▶ [Task instructions]:
Every line below that contains "flex" is to be copied.

User interface change data:
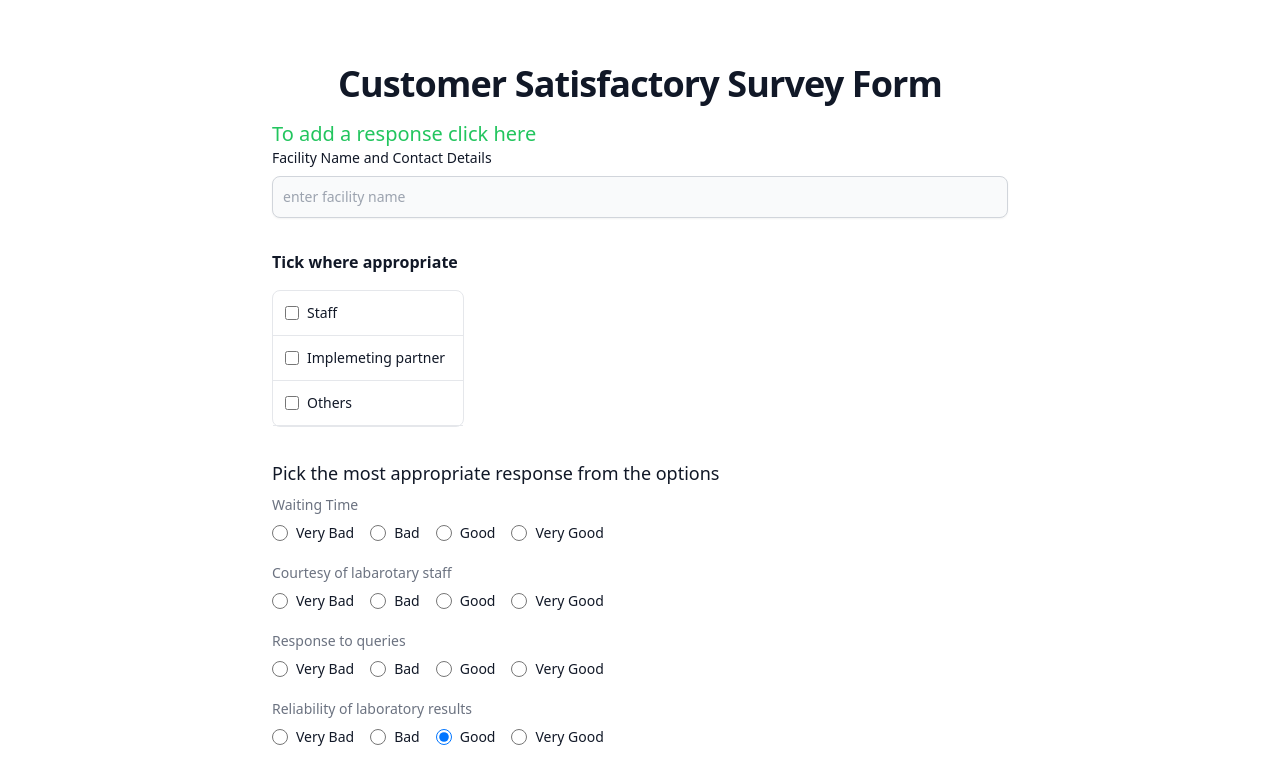
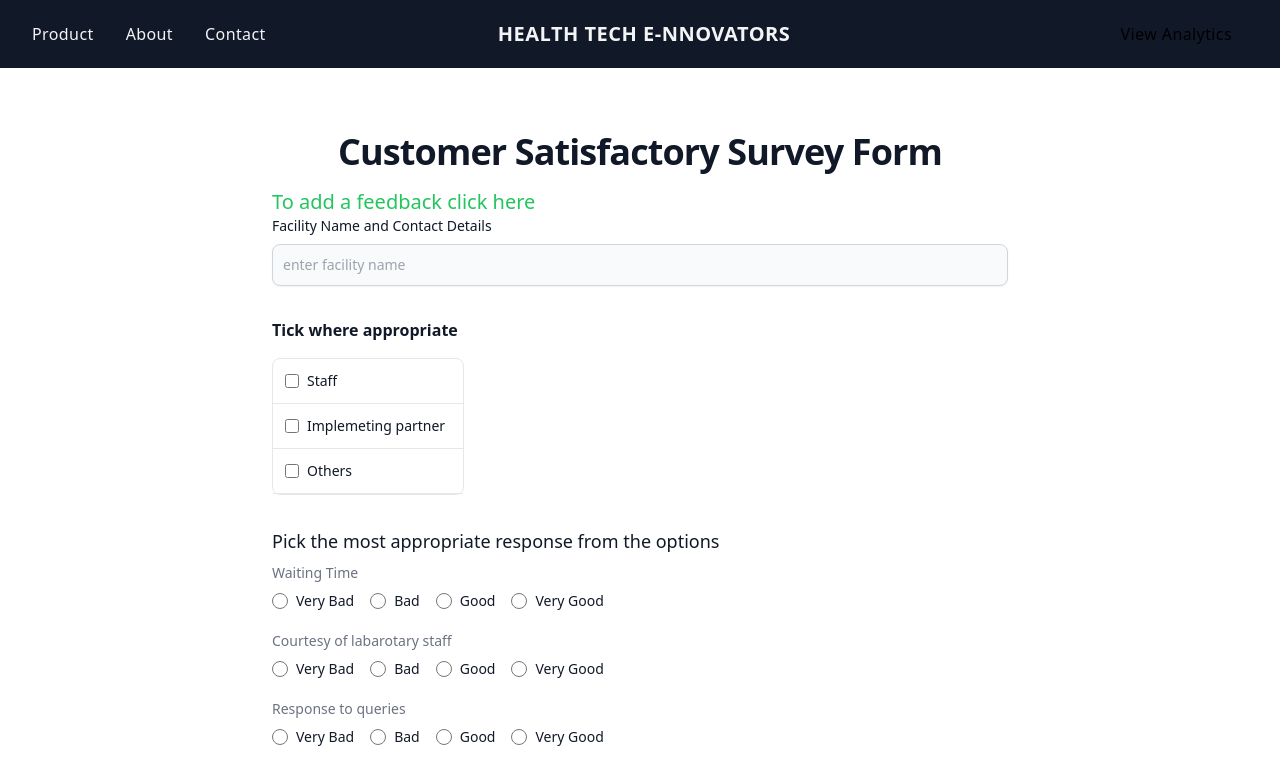
Before and after one commit to David-mwas/healthteche-nnovators-front, a React (Create React App) app: page / in a window 1280 px wide. Shown: the top 769 px of the page. Built offline with nearby package versions, Linux system fonts and the light colour scheme.

Commit message:
Synced individual sections

```diff
--- a/src/App.js
+++ b/src/App.js
@@ -13,7 +13,7 @@
     <Routes>
        <Route path="/" element={<Form />} />
        <Route path="/stats" element={<Stats />} />
-       <Route path="/notes" element={<Chart />} />
+       <Route path="/analytics" element={<Chart />} />
        <Route path="/feedback/:id" element={<SingleFeed />} />
 
         {/* <Route path="/" element={<AllNotes images={images} term={term} setTerm={setTerm} />} /> */}
--- a/src/components/form.js
+++ b/src/components/form.js
@@ -7,12 +7,205 @@
     <>
       <section class="bg-white dark:bg-gray-900">
 
+      <div class="bg-gray-900">
+      <div class="px-4 py-5 mx-auto sm:max-w-xl md:max-w-full lg:max-w-screen-xl md:px-24 lg:px-8">
+        <div class="relative flex grid items-center grid-cols-2 lg:grid-cols-3">
+          <ul class="flex items-center hidden space-x-8 lg:flex">
+            <li>
+              <a
+                href="/"
+                aria-label="Our product"
+                title="Our product"
+                class="font-medium tracking-wide text-gray-100 transition-colors duration-200 hover:text-teal-accent-400"
+              >
+                Product
+              </a>
+            </li>
+            <li>
+              <a
+                href="/"
+                aria-label="Our product"
+                title="Our product"
+                class="font-medium tracking-wide text-gray-100 transition-colors duration-200 hover:text-teal-accent-400"
+              >
+                About
+              </a>
+            </li>
+            <li>
+              <a
+                href="/"
+                aria-label="Product pricing"
+                title="Product pricing"
+                class="font-medium tracking-wide text-gray-100 transition-colors duration-200 hover:text-teal-accent-400"
+              >
+                Contact
+              </a>
+            </li>
+          </ul>
+          <a
+            href="/"
+            aria-label="Company"
+            title="Company"
+            class="inline-flex items-center lg:mx-auto"
+          >
+
+            <span class="ml-2 text-xl font-bold tracking-wide text-gray-100 uppercase">
+            HEALTH TECH E-NNOVATORS
+            </span>
+          </a>
+          <ul class="flex items-center hidden ml-auto space-x-8 lg:flex">
+            <li>
+              <Link
+                to="/analytics"
+                aria-label="Sign in"
+                title="Sign in"
+                class="font-medium dark:bg-white p-4 rounded text-black tracking-wide  transition-colors duration-200 hover:text-teal-accent-400"
+              >
+                View Analytics
+              </Link>
+            </li>
+
+          </ul>
+          <div class="ml-auto lg:hidden">
+            <button
+              aria-label="Open Menu"
+              title="Open Menu"
+              class="p-2 -mr-1 transition duration-200 rounded focus:outline-none focus:shadow-outline"
+              onClick={() => setIsMenuOpen(true)}
+            >
+              <svg class="w-5 text-gray-600" viewBox="0 0 24 24">
+                <path
+                  fill="currentColor"
+                  d="M23,13H1c-0.6,0-1-0.4-1-1s0.4-1,1-1h22c0.6,0,1,0.4,1,1S23.6,13,23,13z"
+                />
+                <path
+                  fill="currentColor"
+                  d="M23,6H1C0.4,6,0,5.6,0,5s0.4-1,1-1h22c0.6,0,1,0.4,1,1S23.6,6,23,6z"
+                />
+                <path
+                  fill="currentColor"
+                  d="M23,20H1c-0.6,0-1-0.4-1-1s0.4-1,1-1h22c0.6,0,1,0.4,1,1S23.6,20,23,20z"
+                />
+              </svg>
+            </button>
+            {isMenuOpen && (
+              <div class="absolute top-0 left-0 w-full">
+                <div class="p-5 bg-white border rounded shadow-sm">
+                  <div class="flex items-center justify-between mb-4">
+                    <div>
+                      <a
+                        href="/"
+                        aria-label="Company"
+                        title="Company"
+                        class="inline-flex items-center"
+                      >
+                        <svg
+                          class="w-8 text-deep-purple-accent-400"
+                          viewBox="0 0 24 24"
+                          strokeLinejoin="round"
+                          strokeWidth="2"
+                          strokeLinecap="round"
+                          strokeMiterlimit="10"
+                          stroke="currentColor"
+                          fill="none"
+                        >
+                          <rect x="3" y="1" width="7" height="12" />
+                          <rect x="3" y="17" width="7" height="6" />
+                          <rect x="14" y="1" width="7" height="6" />
+                          <rect x="14" y="11" width="7" height="12" />
+                        </svg>
+                        <span class="ml-2 text-xl font-bold tracking-wide text-gray-800 uppercase">
+                         HEALTH TECH E-NNOVATORS
+                        </span>
+                      </a>
+                    </div>
+                    <div>
+                      <button
+                        aria-label="Close Menu"
+                        title="Close Menu"
+                        class="p-2 -mt-2 -mr-2 transition duration-200 rounded hover:bg-gray-200 focus:bg-gray-200 focus:outline-none focus:shadow-outline"
+                        onClick={() => setIsMenuOpen(false)}
+                      >
+                        <svg class="w-5 text-gray-600" viewBox="0 0 24 24">
+                          <path
+                            fill="currentColor"
+                            d="M19.7,4.3c-0.4-0.4-1-0.4-1.4,0L12,10.6L5.7,4.3c-0.4-0.4-1-0.4-1.4,0s-0.4,1,0,1.4l6.3,6.3l-6.3,6.3 c-0.4,0.4-0.4,1,0,1.4C4.5,19.9,4.7,20,5,20s0.5-0.1,0.7-0.3l6.3-6.3l6.3,6.3c0.2,0.2,0.5,0.3,0.7,0.3s0.5-0.1,0.7-0.3 c0.4-0.4,0.4-1,0-1.4L13.4,12l6.3-6.3C20.1,5.3,20.1,4.7,19.7,4.3z"
+                          />
+                        </svg>
+                      </button>
+                    </div>
+                  </div>
+                  <nav>
+                    <ul class="space-y-4">
+                      <li>
+                        <a
+                          href="/"
+                          aria-label="Our product"
+                          title="Our product"
+                          class="font-medium tracking-wide text-gray-700 transition-colors duration-200 hover:text-deep-purple-accent-400"
+                        >
+                          Product
+                        </a>
+                      </li>
+                      <li>
+                        <a
+                          href="/"
+                          aria-label="Our product"
+                          title="Our product"
+                          class="font-medium tracking-wide text-gray-700 transition-colors duration-200 hover:text-deep-purple-accent-400"
+                        >
+                          Features
+                        </a>
+                      </li>
+                      <li>
+                        <a
+                          href="/"
+                          aria-label="Product pricing"
+                          title="Product pricing"
+                          class="font-medium tracking-wide text-gray-700 transition-colors duration-200 hover:text-deep-purple-accent-400"
+                        >
+                          Pricing
+                        </a>
+                      </li>
+                      <li>
+                        <a
+                          href="/"
+                          aria-label="Sign in"
+                          title="Sign in"
+                          class="font-medium tracking-wide text-gray-700 transition-colors duration-200 hover:text-deep-purple-accent-400"
+                        >
+                          Sign in
+                        </a>
+                      </li>
+                      <li>
+                        <a
+                          href="/"
+                          class="inline-flex items-center justify-center w-full h-12 px-6 font-medium tracking-wide text-white transition duration-200 rounded shadow-md bg-deep-purple-accent-400 hover:bg-deep-purple-accent-700 focus:shadow-outline focus:outline-none"
+                          aria-label="Sign up"
+                          title="Sign up"
+                        >
+                          Sign up
+                        </a>
+                      </li>
+                    </ul>
+                  </nav>
+                </div>
+              </div>
+            )}
+          </div>
+        </div>
+      </div>
+    </div>
+
+
+
+
         <div class="py-8 lg:py-16 px-4 mx-auto max-w-screen-md">
           <h2 class="mb-4 text-4xl tracking-tight font-extrabold text-center text-gray-900 dark:text-white">
             Customer Satisfactory Survey Form
           </h2>
           <Link to="https://healthitfeed-production.up.railway.app/api/create/" class="mb-8 lg:mb-19 font-light text-center text-green-500 dark:text-green-400 sm:text-xl">
-             To add a response click here
+             To add a feedback click here
           </Link>
 
 
```
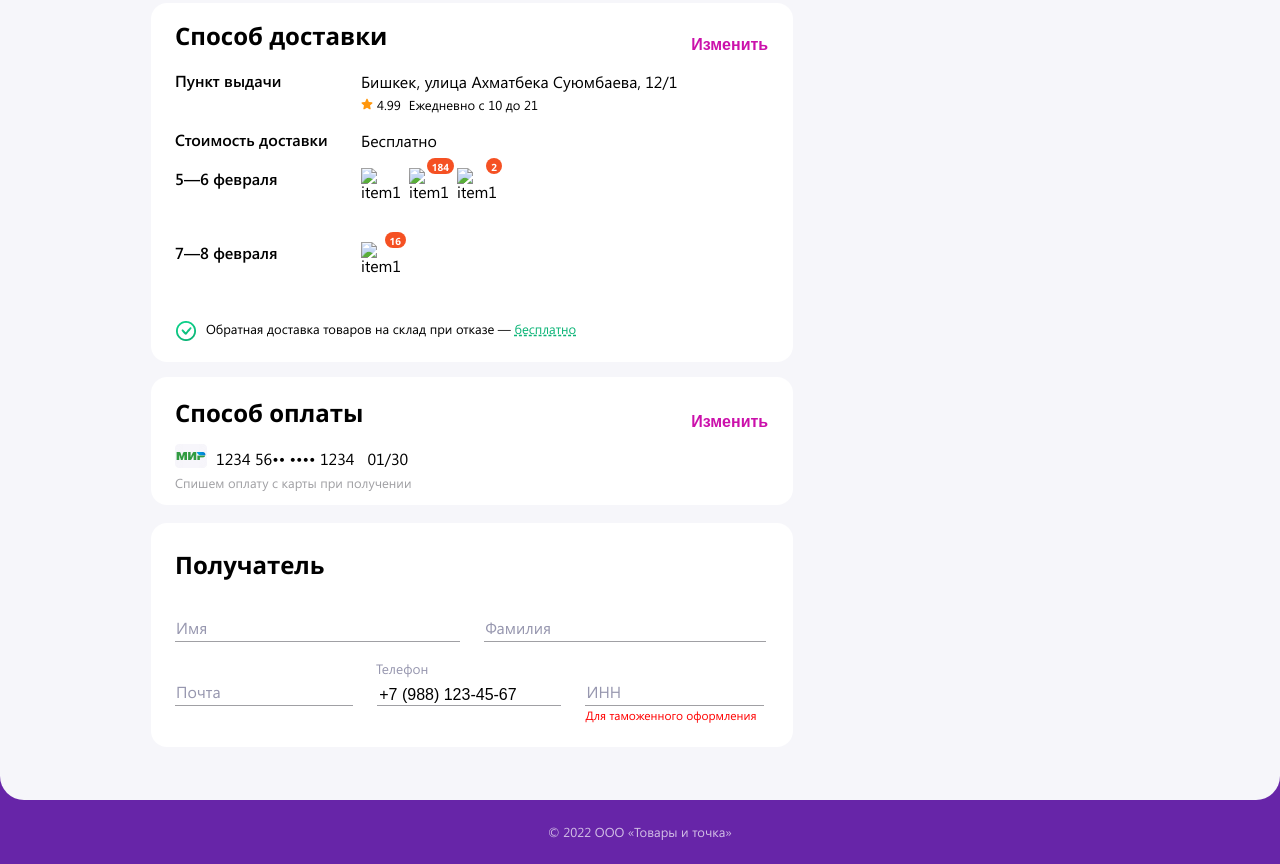
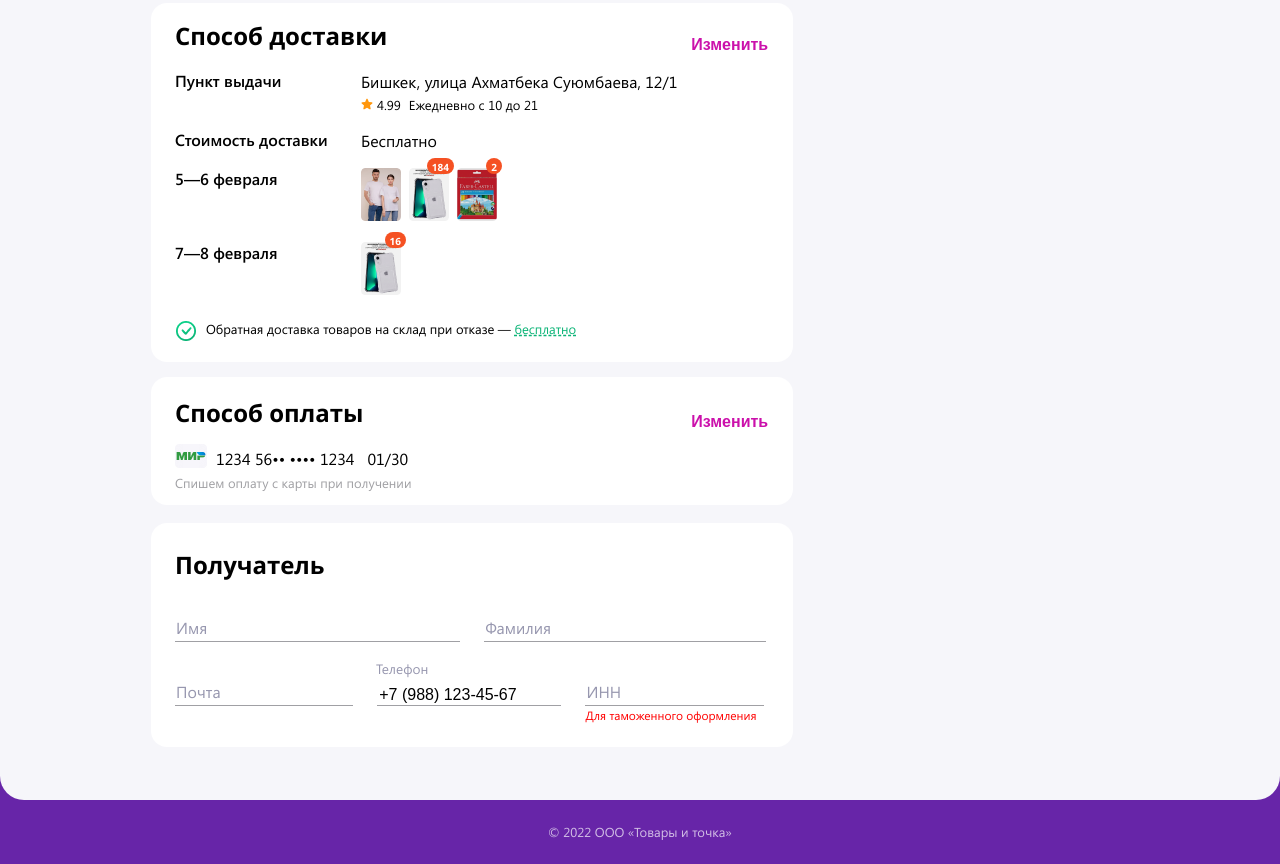
Before and after one commit to likvidov/wbfrontendl0, a plain HTML site: page index.html in a window 1280 px wide. Shown: the part 1181-2045 px from the top of the page. Drawn offline with Linux system fonts and the light colour scheme; the site is published under a folder, as on GitHub Pages, so addresses that start at the root find nothing.

Commit message:
Change path to img

```diff
--- a/index.html
+++ b/index.html
@@ -358,13 +358,13 @@
                 <span class="selected-address__label">5—6 февраля</span>
                 <div class="date__items">
                   <ul class="items_ul">
-                    <li><img src="/img/item1.png" alt="item1"></li>
+                    <li><img src="img/item1.png" alt="item1"></li>
                     <li>
-                      <img src="/img/item2.png" alt="item1">
+                      <img src="img/item2.png" alt="item1">
                       <span class="counter">184</span>
                     </li>
                     <li>
-                      <img src="/img/item3.png" alt="item1">
+                      <img src="img/item3.png" alt="item1">
                       <span class="counter">2</span>
                   </ul>
                 </div>
@@ -374,7 +374,7 @@
                 <div class="date__items">
                   <ul class="items_ul">
                     <li>
-                      <img src="/img/item2.png" alt="item1">
+                      <img src="img/item2.png" alt="item1">
                       <span class="counter">16</span>
                     </li>
                   </ul>
```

▶ [Solved problem]:
+        <div class="relative flex grid items-center grid-cols-2 lg:grid-cols-3">
+          <ul class="flex items-center hidden space-x-8 lg:flex">
+            class="inline-flex items-center lg:mx-auto"
+          <ul class="flex items-center hidden ml-auto space-x-8 lg:flex">
+                  <div class="flex items-center justify-between mb-4">
+                        class="inline-flex items-center"
+                          class="inline-flex items-center justify-center w-full h-12 px-6 font-medium tracking-wide text-white transition duration-200 rounded shadow-md bg-deep-purple-accent-400 hover:bg-deep-purple-accent-700 focus:shadow-outline focus:outline-none"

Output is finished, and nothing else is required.